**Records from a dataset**
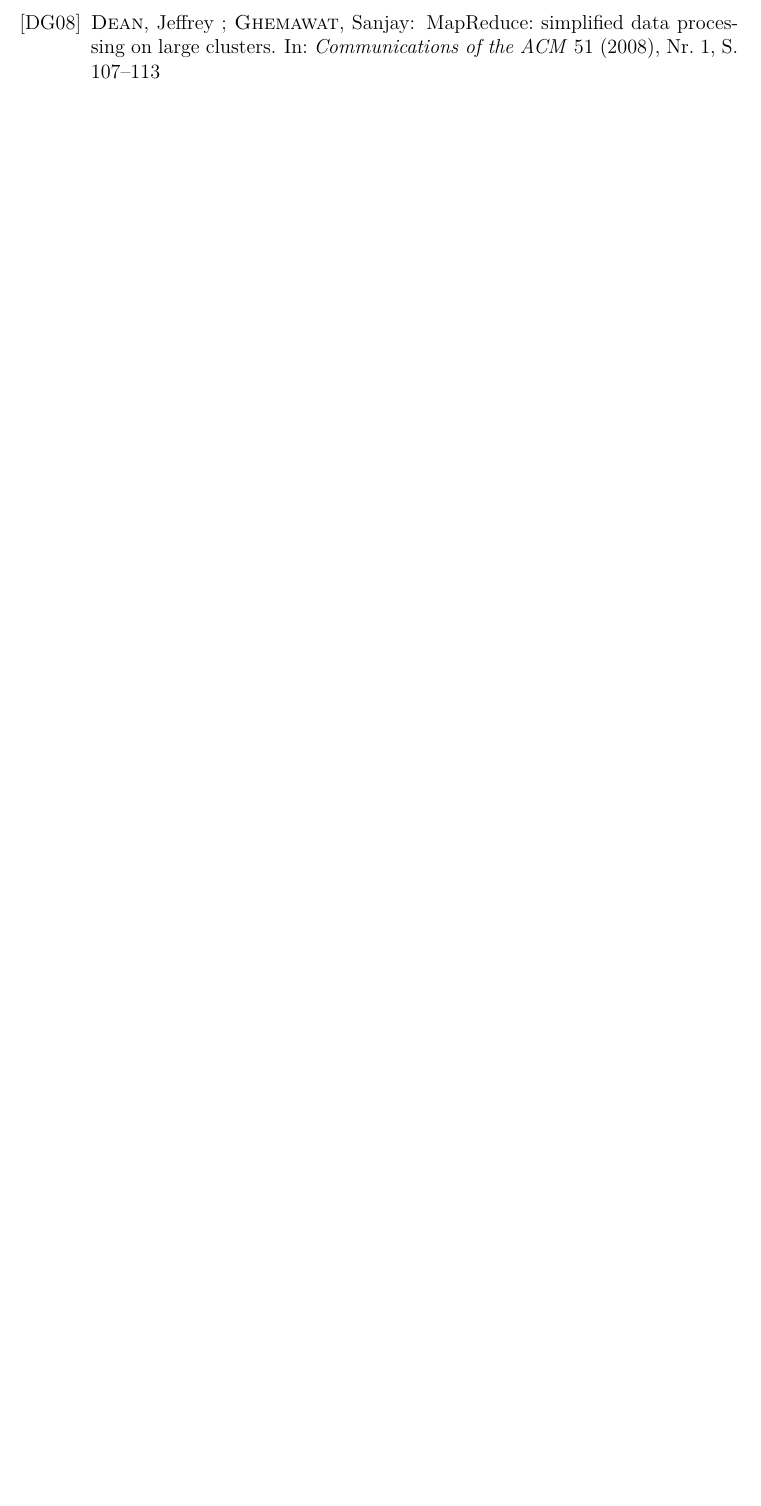
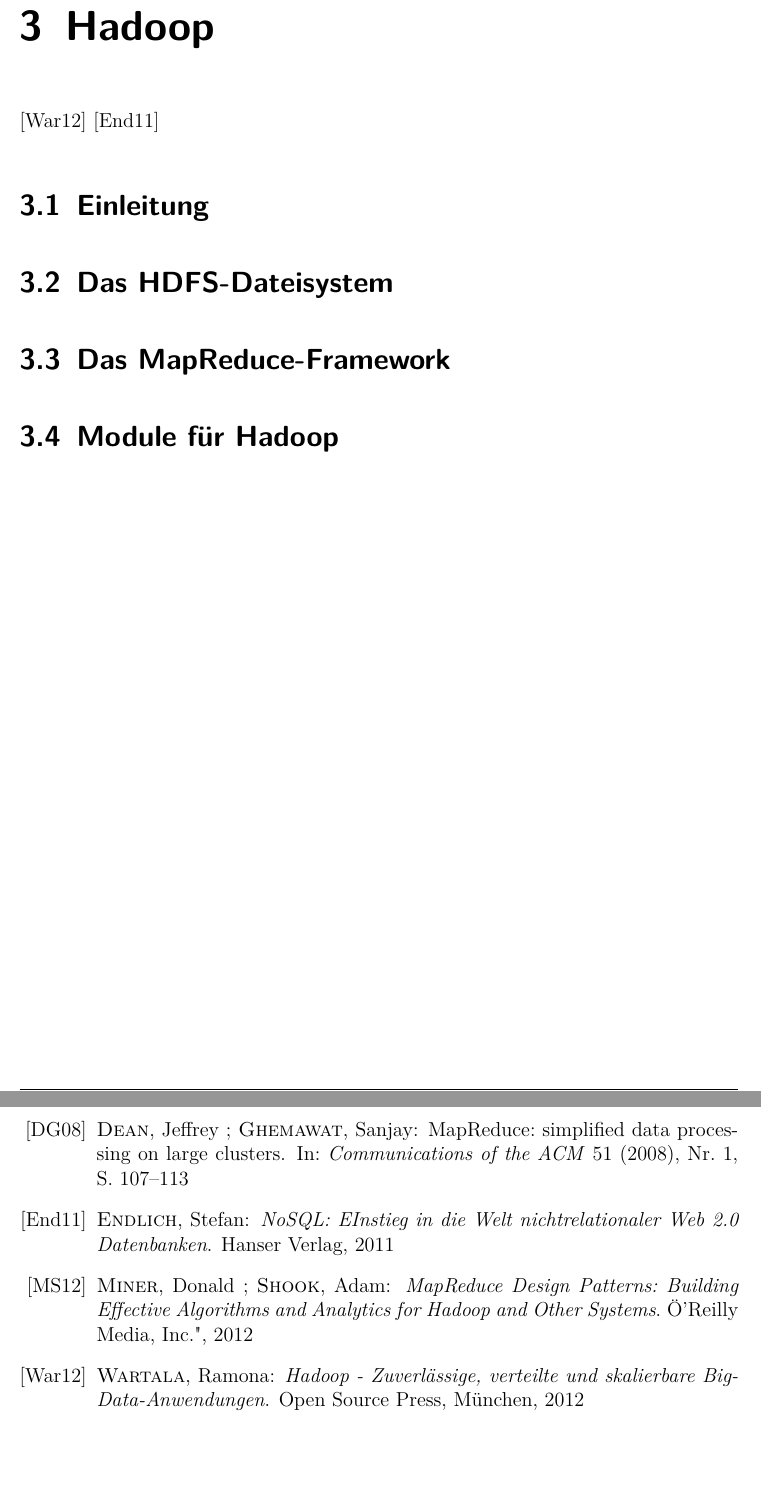
Before and after one commit to MoritzKemp/schemaloseDatenbanken, a LaTeX document (doc/document.tex, which reads doc/Hadoop.tex): part of page 12 of 13 before the commit and two parts of pages 8 and 13 of 14 after it, the two joined at a grey line, cut at the place of the change, the shorter picture padded with empty space. Compiled offline with pdfLaTeX.

Commit message:
add haddop chapter && bib

```diff
--- /dev/null
+++ b/doc/Hadoop.tex
@@ -0,0 +1,7 @@
+\chapter{Hadoop}
+\cite{Wartal2012}
+\cite{Endlich2011}
+\section{Einleitung}
+\section{Das HDFS-Dateisystem}
+\section{Das MapReduce-Framework}
+\section{Module für Hadoop}
```
Also changed, not shown: doc/bibliography.bib (+7 -0 lines), doc/document.tex (+1 -0 lines), doc/mapReduce.tex (+1 -1 lines).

**Work instructions**
Take every line from the records above that has the word "chapter" and copy it.

**Exercise output**
add haddop chapter && bib
+\chapter{Hadoop}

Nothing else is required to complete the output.